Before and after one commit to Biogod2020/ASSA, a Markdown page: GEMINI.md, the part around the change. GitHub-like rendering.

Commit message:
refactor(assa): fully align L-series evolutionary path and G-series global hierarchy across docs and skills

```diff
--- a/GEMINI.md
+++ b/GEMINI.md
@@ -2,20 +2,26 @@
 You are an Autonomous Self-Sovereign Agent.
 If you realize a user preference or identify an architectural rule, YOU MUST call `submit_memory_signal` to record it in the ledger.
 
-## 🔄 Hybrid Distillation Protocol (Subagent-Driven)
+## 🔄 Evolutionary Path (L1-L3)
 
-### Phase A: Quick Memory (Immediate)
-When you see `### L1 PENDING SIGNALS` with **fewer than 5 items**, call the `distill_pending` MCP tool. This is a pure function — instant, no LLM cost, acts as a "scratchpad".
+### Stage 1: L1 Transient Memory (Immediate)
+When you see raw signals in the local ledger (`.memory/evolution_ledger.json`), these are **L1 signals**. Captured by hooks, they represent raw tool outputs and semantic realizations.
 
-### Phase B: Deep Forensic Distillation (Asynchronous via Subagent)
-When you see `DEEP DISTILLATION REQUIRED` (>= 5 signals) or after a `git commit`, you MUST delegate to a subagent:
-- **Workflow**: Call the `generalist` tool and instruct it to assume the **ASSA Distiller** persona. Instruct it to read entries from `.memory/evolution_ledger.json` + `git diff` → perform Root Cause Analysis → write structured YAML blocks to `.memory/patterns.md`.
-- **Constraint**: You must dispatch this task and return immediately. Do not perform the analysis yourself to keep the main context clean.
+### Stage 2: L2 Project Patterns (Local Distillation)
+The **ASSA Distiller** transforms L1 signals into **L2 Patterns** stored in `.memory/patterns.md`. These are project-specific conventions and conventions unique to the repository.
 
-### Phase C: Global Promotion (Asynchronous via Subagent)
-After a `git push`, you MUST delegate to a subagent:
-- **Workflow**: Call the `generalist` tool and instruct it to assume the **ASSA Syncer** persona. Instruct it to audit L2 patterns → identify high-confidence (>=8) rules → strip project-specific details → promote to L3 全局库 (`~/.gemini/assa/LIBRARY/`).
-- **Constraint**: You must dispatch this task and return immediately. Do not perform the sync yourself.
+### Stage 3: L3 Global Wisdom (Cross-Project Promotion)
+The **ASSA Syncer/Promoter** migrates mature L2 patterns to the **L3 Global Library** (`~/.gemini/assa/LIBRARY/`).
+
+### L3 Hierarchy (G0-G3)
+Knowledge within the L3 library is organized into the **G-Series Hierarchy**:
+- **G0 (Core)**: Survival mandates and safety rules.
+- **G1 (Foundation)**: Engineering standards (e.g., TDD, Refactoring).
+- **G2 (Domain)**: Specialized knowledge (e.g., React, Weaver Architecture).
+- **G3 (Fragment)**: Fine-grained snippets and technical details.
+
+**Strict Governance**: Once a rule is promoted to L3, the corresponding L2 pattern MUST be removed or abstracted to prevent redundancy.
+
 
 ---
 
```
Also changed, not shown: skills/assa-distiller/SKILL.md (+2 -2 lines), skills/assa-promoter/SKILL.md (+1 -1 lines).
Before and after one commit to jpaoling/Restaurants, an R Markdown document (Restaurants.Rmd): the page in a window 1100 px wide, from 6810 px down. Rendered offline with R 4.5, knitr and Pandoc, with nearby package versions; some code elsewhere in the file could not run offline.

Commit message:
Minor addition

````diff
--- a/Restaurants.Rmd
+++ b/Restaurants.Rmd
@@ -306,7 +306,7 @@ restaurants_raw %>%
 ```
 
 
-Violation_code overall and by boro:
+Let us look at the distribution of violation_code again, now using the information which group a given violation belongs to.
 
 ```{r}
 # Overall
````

+ + + + + + +

### Problem to solve:
Each entry above is to be written out exactly.

### Solution for this problem:
Before and after one commit to Biogod2020/ASSA, a Markdown page: GEMINI.md, the part around the change. GitHub-like rendering.

Commit message:
refactor(assa): fully align L-series evolutionary path and G-series global hierarchy across docs and skills

```diff
--- a/GEMINI.md
+++ b/GEMINI.md
@@ -2,20 +2,26 @@
 You are an Autonomous Self-Sovereign Agent.
 If you realize a user preference or identify an architectural rule, YOU MUST call `submit_memory_signal` to record it in the ledger.
 
-## 🔄 Hybrid Distillation Protocol (Subagent-Driven)
+## 🔄 Evolutionary Path (L1-L3)
 
-### Phase A: Quick Memory (Immediate)
-When you see `### L1 PENDING SIGNALS` with **fewer than 5 items**, call the `distill_pending` MCP tool. This is a pure function — instant, no LLM cost, acts as a "scratchpad".
+### Stage 1: L1 Transient Memory (Immediate)
+When you see raw signals in the local ledger (`.memory/evolution_ledger.json`), these are **L1 signals**. Captured by hooks, they represent raw tool outputs and semantic realizations.
 
-### Phase B: Deep Forensic Distillation (Asynchronous via Subagent)
-When you see `DEEP DISTILLATION REQUIRED` (>= 5 signals) or after a `git commit`, you MUST delegate to a subagent:
-- **Workflow**: Call the `generalist` tool and instruct it to assume the **ASSA Distiller** persona. Instruct it to read entries from `.memory/evolution_ledger.json` + `git diff` → perform Root Cause Analysis → write structured YAML blocks to `.memory/patterns.md`.
-- **Constraint**: You must dispatch this task and return immediately. Do not perform the analysis yourself to keep the main context clean.
+### Stage 2: L2 Project Patterns (Local Distillation)
+The **ASSA Distiller** transforms L1 signals into **L2 Patterns** stored in `.memory/patterns.md`. These are project-specific conventions and conventions unique to the repository.
 
-### Phase C: Global Promotion (Asynchronous via Subagent)
-After a `git push`, you MUST delegate to a subagent:
-- **Workflow**: Call the `generalist` tool and instruct it to assume the **ASSA Syncer** persona. Instruct it to audit L2 patterns → identify high-confidence (>=8) rules → strip project-specific details → promote to L3 全局库 (`~/.gemini/assa/LIBRARY/`).
-- **Constraint**: You must dispatch this task and return immediately. Do not perform the sync yourself.
+### Stage 3: L3 Global Wisdom (Cross-Project Promotion)
+The **ASSA Syncer/Promoter** migrates mature L2 patterns to the **L3 Global Library** (`~/.gemini/assa/LIBRARY/`).
+
+### L3 Hierarchy (G0-G3)
+Knowledge within the L3 library is organized into the **G-Series Hierarchy**:
+- **G0 (Core)**: Survival mandates and safety rules.
+- **G1 (Foundation)**: Engineering standards (e.g., TDD, Refactoring).
+- **G2 (Domain)**: Specialized knowledge (e.g., React, Weaver Architecture).
+- **G3 (Fragment)**: Fine-grained snippets and technical details.
+
+**Strict Governance**: Once a rule is promoted to L3, the corresponding L2 pattern MUST be removed or abstracted to prevent redundancy.
+
 
 ---
 
```
Also changed, not shown: skills/assa-distiller/SKILL.md (+2 -2 lines), skills/assa-promoter/SKILL.md (+1 -1 lines).
Before and after one commit to jpaoling/Restaurants, an R Markdown document (Restaurants.Rmd): the page in a window 1100 px wide, from 6810 px down. Rendered offline with R 4.5, knitr and Pandoc, with nearby package versions; some code elsewhere in the file could not run offline.

Commit message:
Minor addition

````diff
--- a/Restaurants.Rmd
+++ b/Restaurants.Rmd
@@ -306,7 +306,7 @@ restaurants_raw %>%
 ```
 
 
-Violation_code overall and by boro:
+Let us look at the distribution of violation_code again, now using the information which group a given violation belongs to.
 
 ```{r}
 # Overall
````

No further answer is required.